DNA double strand breaks (DSBs) are the most dangerous forms of DNA damage, as they can form chromosomal translocations or deletions if improperly repaired, or cause cell death if they persist unrepaired. DNA DSB repair pathways involve coordination of a large cohort of proteins, many of which are essential for these pathways. However, many DNA repair proteins can be inactivated without causing significant DSB repair defects. We reason that in many cases this is due to the presence of compensatory pathways. One of the most dramatic examples is revealed by the combined deficiency in the histone variant H2AX and the non-homologous end joining (NHEJ) protein XLF. H2AX recruits many DNA damage response proteins to DSB sites, but deficiency in H2AX does not cause an overt defect in NHEJ. Similarly, deficiency in XLF results in relatively minor defects in NHEJ. However, combined deficiency of H2AX and XLF results in a severe defect in NHEJ-mediated DSB repair. These findings suggest that H2AX and XLF function have compensatory or synergistic functions during DNA DSB repair. We reason that compounds that inhibit XLF or proteins in the same pathway as XLF would inhibit NHEJ specifically in H2AX-deficient cells. Here, we will use a novel cell line based approach for assaying DNA DSB repair to develop a high throughput screen for compounds that can inhibit NHEJ. In collaboration with the NIH Chemical Genomics Center, we will use this screen to identify chemicals that inhibit NHEJ specifically in H2AX-deficient cells. We will also establish approaches for identifying the targets of these compounds. Completion of these studies will be important in several ways. First, our findings will establish that agents that do not affect DSB repair in normal cells may affect DSB repair and genomic stability in rare cells that have lesions that lead to reduced H2AX expression. Second, as many tumors inactivate H2AX, compounds identified through our screen could be used therapeutically to sensitize these tumor cells to genotoxic agents. Finally, in addition to H2AX, there are other DNA repair proteins whose inactivation does not lead to severe DSB repair defects. Our approach could be used to both establish the existence and identify the components of compensatory pathways for these proteins, and to identify compounds that inhibit these pathways.

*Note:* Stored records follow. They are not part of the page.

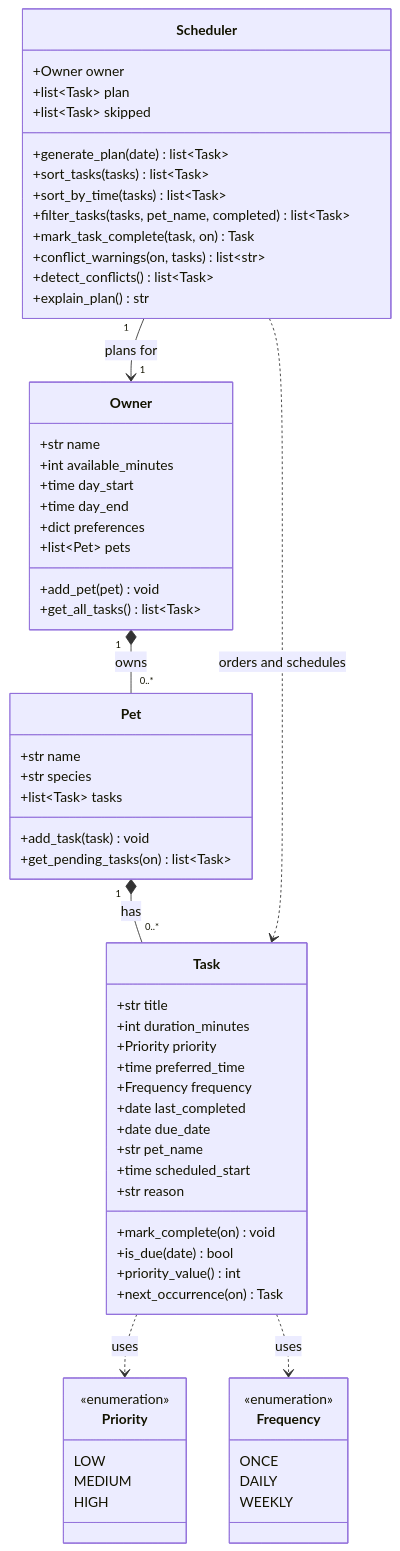
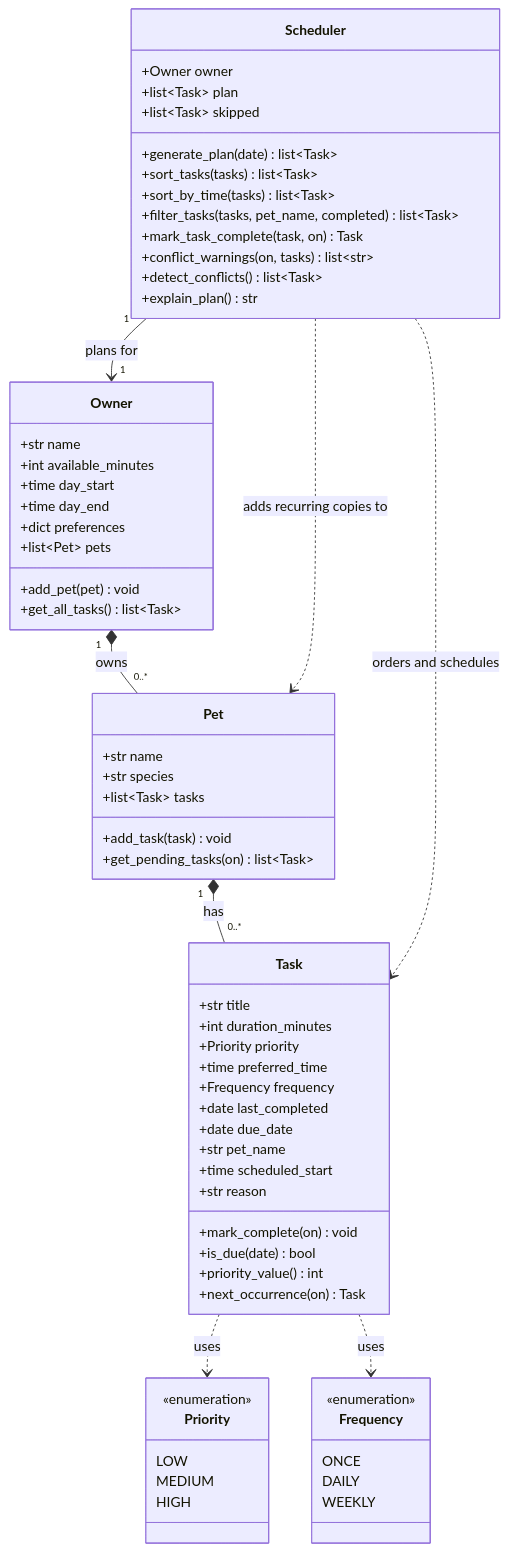
Before and after one commit to JeArthur-wd/pawpal-starter: the diagram in diagrams/uml.mmd, drawn with Mermaid. The commit also changed 4 other files, not shown here.

```diff
--- a/diagrams/uml.mmd
+++ b/diagrams/uml.mmd
@@ -1,71 +1,72 @@
 classDiagram
     class Owner {
         +str name
         +int available_minutes
         +time day_start
         +time day_end
         +dict preferences
         +list~Pet~ pets
         +add_pet(pet) void
         +get_all_tasks() list~Task~
     }
 
     class Pet {
         +str name
         +str species
         +list~Task~ tasks
         +add_task(task) void
         +get_pending_tasks(on) list~Task~
     }
 
     class Task {
         +str title
         +int duration_minutes
         +Priority priority
         +time preferred_time
         +Frequency frequency
         +date last_completed
         +date due_date
         +str pet_name
         +time scheduled_start
         +str reason
         +mark_complete(on) void
         +is_due(date) bool
         +priority_value() int
         +next_occurrence(on) Task
     }
 
     class Scheduler {
         +Owner owner
         +list~Task~ plan
         +list~Task~ skipped
         +generate_plan(date) list~Task~
         +sort_tasks(tasks) list~Task~
         +sort_by_time(tasks) list~Task~
         +filter_tasks(tasks, pet_name, completed) list~Task~
         +mark_task_complete(task, on) Task
         +conflict_warnings(on, tasks) list~str~
         +detect_conflicts() list~Task~
         +explain_plan() str
     }
 
     class Priority {
         <<enumeration>>
         LOW
         MEDIUM
         HIGH
     }
 
     class Frequency {
         <<enumeration>>
         ONCE
         DAILY
         WEEKLY
     }
 
     Owner "1" *-- "0..*" Pet : owns
     Pet "1" *-- "0..*" Task : has
     Scheduler "1" --> "1" Owner : plans for
     Scheduler ..> Task : orders and schedules
+    Scheduler ..> Pet : adds recurring copies to
     Task ..> Priority : uses
     Task ..> Frequency : uses
```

We will develop a pipeline for the discovery of compounds that inhibit non-homologous end joining (NHEJ) and identify the targets of these compounds. Initially, we will focus on identifying compounds that inhibit NHEJ in cells with specific DNA repair protein defects. We will identify compounds that would be toxic to normal cells with specific DNA repair protein deficiencies and that could be used therapeutically to treat tumors with these specific deficiencies. Moreover, these studies will elucidate the components of different compensatory NHEJ pathways.